This so-called proton pump is prescribed for the short-term treatment of duodenal ulcer, inflammation of the esophagus due to acid splashback, and for rare conditions of abnormal acidity such as Zollinger-Ellison syndrome.
It is a delayed-release capsule that is extremely effective in reducing stomach acid.
Prevacid should not be prescribed as maintenance therapy to keep ulcers from coming back.
Side Effects and Interactions
Prevacid is well tolerated and side effects are uncommon.
Diarrhea, stomach ache, and nausea have been reported.
Less common were muscle weakness, rash, chest pain, constipation, gallstones, changes in blood sugar, and elevated liver enzymes.
Report any symptoms or suspected reactions to your physician promptly.
Prevacid interacts with very few drugs, but some other prescription medications require acidity for absorption.
Prevacid can interfere with such medicines, which include Nizoral, ampicillin, iron supplements, and Lanoxin, among others.
Vitamin B12 also requires an acid environment for absorption, and long-term use of Prevacid could result in low B12 reserves. This may have consequences for the nerves and blood. Please discuss this with your doctor.
The asthma drug theophylline also may be affected by Prevacid.
People taking acid-suppressing drugs such as Prevacid should not take enteric-coated peppermint oil.
The enteric coating is designed to keep the oil from being absorbed until it reaches the more alkaline lower intestine. But when there is very little stomach acid, the enteric coating may dissolve prematurely, releasing the oil into the stomach.
Be sure to check with your pharmacist and physician about potential interactions before taking any other medication or herb in combination with Prevacid.
Animal studies have shown that Prevacid is associated with a dose-related increase in stomach cancers. It is not known whether this risk also applies to humans.
In addition, because it is so effective at reducing stomach acid concentrations, patients taking this medicine have higher levels of certain microorganisms in their stomachs than would normally survive there. Scientists do not yet know whether these bacteria have negative long-term consequences.
Regular supplementation with vitamins C and E might in theory provide protection against nitrosamines produced by the bacteria.
Taking the Medicine
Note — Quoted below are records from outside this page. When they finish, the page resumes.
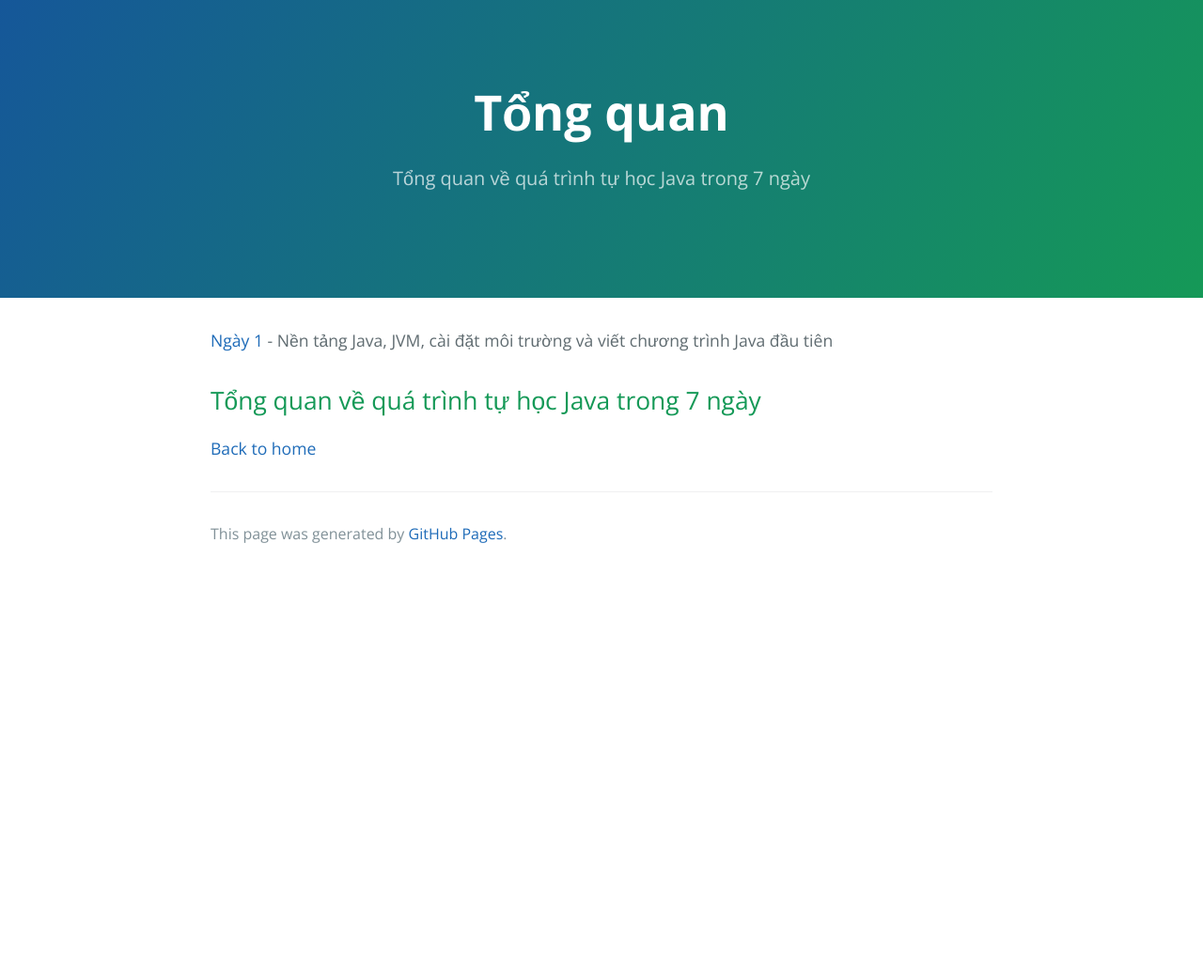
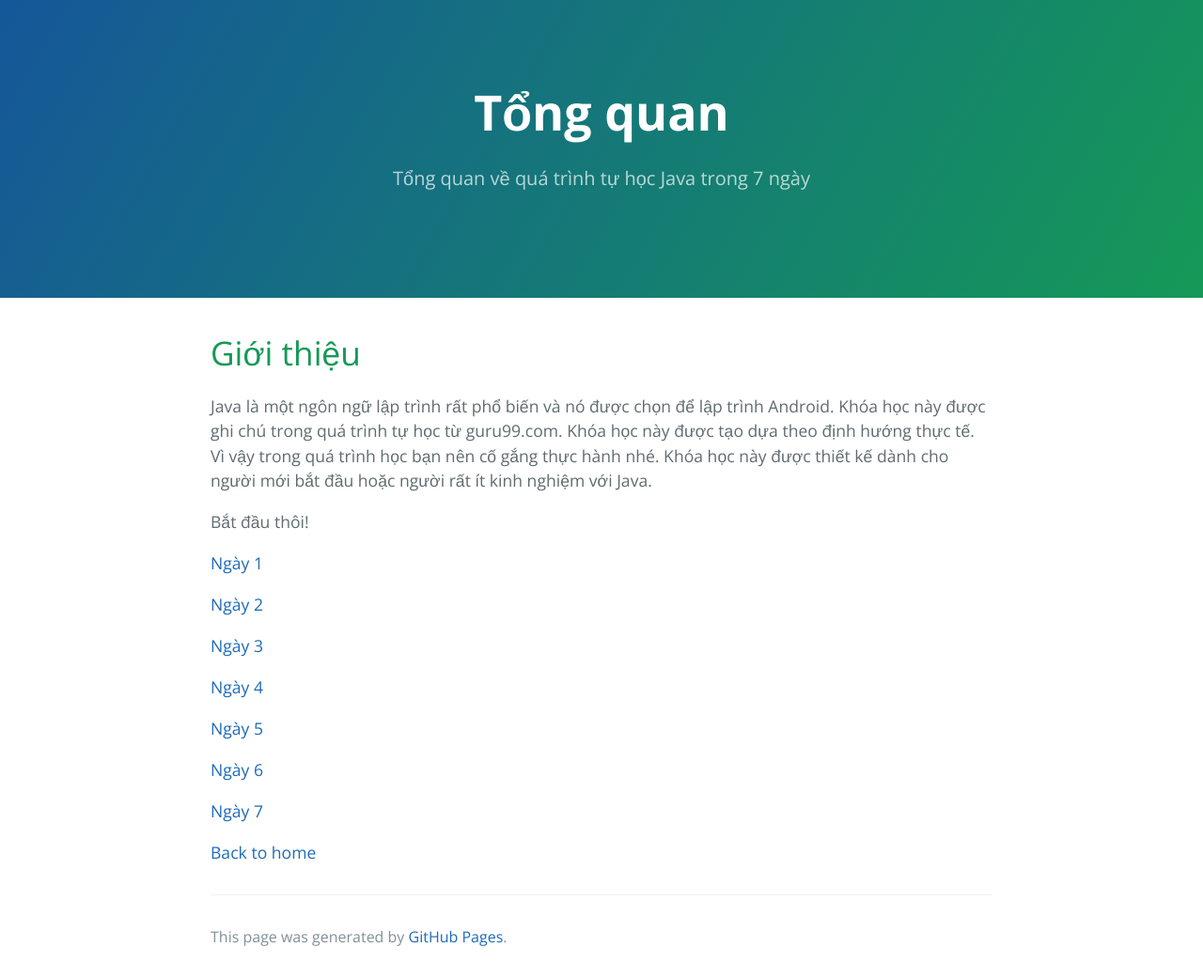
Before and after one commit to lxnhiqn905/lxnhiqn905.github.io, a Jekyll site: the page built from tu-hoc-java-trong-7-ngay/index.md, in a window 1280 px wide. Shown: the whole page at 94% size. Built offline with Jekyll 4.4.1, drawn with Linux system fonts in a browser that asks for light colours; before the commit the page ends 900 px from its top, so only the background shows below that.

Commit message:
java platform

```diff
--- a/tu-hoc-java-trong-7-ngay/index.md
+++ b/tu-hoc-java-trong-7-ngay/index.md
@@ -4,8 +4,24 @@ title: Tổng quan
 description: Tổng quan về quá trình tự học Java trong 7 ngày
 ---
 
-[Ngày 1](./ngay-1.md) - Nền tảng Java, JVM, cài đặt môi trường và viết chương trình Java đầu tiên
+# Giới thiệu
+Java là một ngôn ngữ lập trình rất phổ biến và nó được chọn để lập trình Android. Khóa học này được ghi chú trong quá trình tự học từ guru99.com. Khóa học này được tạo dựa theo định hướng thực tế. Vì vậy trong quá trình học bạn nên cố gắng thực hành nhé.
+Khóa học này được thiết kế dành cho người mới bắt đầu hoặc người rất ít kinh nghiệm với Java.
 
-## Tổng quan về quá trình tự học Java trong 7 ngày
+Bắt đầu thôi!
+
+[Ngày 1](./ngay-1.md)
+
+[Ngày 2](./ngay-2.md)
+
+[Ngày 3](./ngay-3.md)
+
+[Ngày 4](./ngay-4.md)
+
+[Ngày 5](./ngay-5.md)
+
+[Ngày 6](./ngay-6.md)
+
+[Ngày 7](./ngay-7.md)
 
 [Back to home](../)
```
Also changed, not shown: index.md (+3 -7 lines), java/java-platform.md (added, +23 -0 lines), tu-hoc-java-trong-7-ngay/ngay-1.md (+11 -3 lines), java/java-platform-jvm.png (added).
Prevacid should be taken before meals. These delayed-release capsules should not be opened, crushed or chewed.
If Carafate is needed, it should be taken at least 30 minutes before Prevacid.